TO DO ::
Below are some records. Print all of them exactly as they appear.

--- START ---

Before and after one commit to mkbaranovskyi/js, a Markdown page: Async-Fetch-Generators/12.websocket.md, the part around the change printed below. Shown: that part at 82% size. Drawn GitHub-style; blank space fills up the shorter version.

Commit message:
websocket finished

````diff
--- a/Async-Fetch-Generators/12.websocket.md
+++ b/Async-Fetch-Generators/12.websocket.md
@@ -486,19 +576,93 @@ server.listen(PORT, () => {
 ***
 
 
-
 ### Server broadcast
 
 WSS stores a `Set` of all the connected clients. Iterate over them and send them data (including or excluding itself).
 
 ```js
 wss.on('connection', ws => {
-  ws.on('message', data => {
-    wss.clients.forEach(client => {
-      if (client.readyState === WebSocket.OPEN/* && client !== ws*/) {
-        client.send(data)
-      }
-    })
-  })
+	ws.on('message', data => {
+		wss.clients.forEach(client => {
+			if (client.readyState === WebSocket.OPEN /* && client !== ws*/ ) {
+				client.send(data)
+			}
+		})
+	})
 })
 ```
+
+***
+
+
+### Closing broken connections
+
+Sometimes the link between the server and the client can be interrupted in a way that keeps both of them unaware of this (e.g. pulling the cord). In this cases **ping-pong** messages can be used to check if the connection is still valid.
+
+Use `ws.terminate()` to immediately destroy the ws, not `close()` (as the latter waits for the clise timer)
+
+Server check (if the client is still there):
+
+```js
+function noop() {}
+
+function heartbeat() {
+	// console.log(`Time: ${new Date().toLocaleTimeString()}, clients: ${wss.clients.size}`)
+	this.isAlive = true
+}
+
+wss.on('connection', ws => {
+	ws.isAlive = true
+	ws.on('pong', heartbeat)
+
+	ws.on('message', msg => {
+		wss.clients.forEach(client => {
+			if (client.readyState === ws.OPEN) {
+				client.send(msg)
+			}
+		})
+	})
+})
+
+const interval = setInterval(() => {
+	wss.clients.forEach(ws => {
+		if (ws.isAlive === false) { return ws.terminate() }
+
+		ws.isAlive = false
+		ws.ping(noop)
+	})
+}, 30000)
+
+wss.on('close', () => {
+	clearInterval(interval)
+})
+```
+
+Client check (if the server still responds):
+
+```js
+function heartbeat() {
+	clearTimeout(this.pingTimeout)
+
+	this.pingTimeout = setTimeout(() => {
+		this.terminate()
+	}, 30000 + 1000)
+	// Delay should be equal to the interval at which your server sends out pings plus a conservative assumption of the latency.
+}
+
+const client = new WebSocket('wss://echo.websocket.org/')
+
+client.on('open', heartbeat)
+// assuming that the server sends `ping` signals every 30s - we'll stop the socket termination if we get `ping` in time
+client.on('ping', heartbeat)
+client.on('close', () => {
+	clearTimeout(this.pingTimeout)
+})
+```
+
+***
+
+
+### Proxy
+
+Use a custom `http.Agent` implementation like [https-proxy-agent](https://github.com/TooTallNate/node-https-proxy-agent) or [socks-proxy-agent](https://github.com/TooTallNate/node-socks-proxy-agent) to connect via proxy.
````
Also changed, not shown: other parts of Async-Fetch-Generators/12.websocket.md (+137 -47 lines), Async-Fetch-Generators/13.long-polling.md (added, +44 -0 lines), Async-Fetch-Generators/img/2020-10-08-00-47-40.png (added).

--- END ---

RESPONSE FOR THIS EXERCISE ::
Before and after one commit to mkbaranovskyi/js, a Markdown page: Async-Fetch-Generators/12.websocket.md, the part around the change printed below. Shown: that part at 82% size. Drawn GitHub-style; blank space fills up the shorter version.

Commit message:
websocket finished

````diff
--- a/Async-Fetch-Generators/12.websocket.md
+++ b/Async-Fetch-Generators/12.websocket.md
@@ -486,19 +576,93 @@ server.listen(PORT, () => {
 ***
 
 
-
 ### Server broadcast
 
 WSS stores a `Set` of all the connected clients. Iterate over them and send them data (including or excluding itself).
 
 ```js
 wss.on('connection', ws => {
-  ws.on('message', data => {
-    wss.clients.forEach(client => {
-      if (client.readyState === WebSocket.OPEN/* && client !== ws*/) {
-        client.send(data)
-      }
-    })
-  })
+	ws.on('message', data => {
+		wss.clients.forEach(client => {
+			if (client.readyState === WebSocket.OPEN /* && client !== ws*/ ) {
+				client.send(data)
+			}
+		})
+	})
 })
 ```
+
+***
+
+
+### Closing broken connections
+
+Sometimes the link between the server and the client can be interrupted in a way that keeps both of them unaware of this (e.g. pulling the cord). In this cases **ping-pong** messages can be used to check if the connection is still valid.
+
+Use `ws.terminate()` to immediately destroy the ws, not `close()` (as the latter waits for the clise timer)
+
+Server check (if the client is still there):
+
+```js
+function noop() {}
+
+function heartbeat() {
+	// console.log(`Time: ${new Date().toLocaleTimeString()}, clients: ${wss.clients.size}`)
+	this.isAlive = true
+}
+
+wss.on('connection', ws => {
+	ws.isAlive = true
+	ws.on('pong', heartbeat)
+
+	ws.on('message', msg => {
+		wss.clients.forEach(client => {
+			if (client.readyState === ws.OPEN) {
+				client.send(msg)
+			}
+		})
+	})
+})
+
+const interval = setInterval(() => {
+	wss.clients.forEach(ws => {
+		if (ws.isAlive === false) { return ws.terminate() }
+
+		ws.isAlive = false
+		ws.ping(noop)
+	})
+}, 30000)
+
+wss.on('close', () => {
+	clearInterval(interval)
+})
+```
+
+Client check (if the server still responds):
+
+```js
+function heartbeat() {
+	clearTimeout(this.pingTimeout)
+
+	this.pingTimeout = setTimeout(() => {
+		this.terminate()
+	}, 30000 + 1000)
+	// Delay should be equal to the interval at which your server sends out pings plus a conservative assumption of the latency.
+}
+
+const client = new WebSocket('wss://echo.websocket.org/')
+
+client.on('open', heartbeat)
+// assuming that the server sends `ping` signals every 30s - we'll stop the socket termination if we get `ping` in time
+client.on('ping', heartbeat)
+client.on('close', () => {
+	clearTimeout(this.pingTimeout)
+})
+```
+
+***
+
+
+### Proxy
+
+Use a custom `http.Agent` implementation like [https-proxy-agent](https://github.com/TooTallNate/node-https-proxy-agent) or [socks-proxy-agent](https://github.com/TooTallNate/node-socks-proxy-agent) to connect via proxy.
````
Also changed, not shown: other parts of Async-Fetch-Generators/12.websocket.md (+137 -47 lines), Async-Fetch-Generators/13.long-polling.md (added, +44 -0 lines), Async-Fetch-Generators/img/2020-10-08-00-47-40.png (added).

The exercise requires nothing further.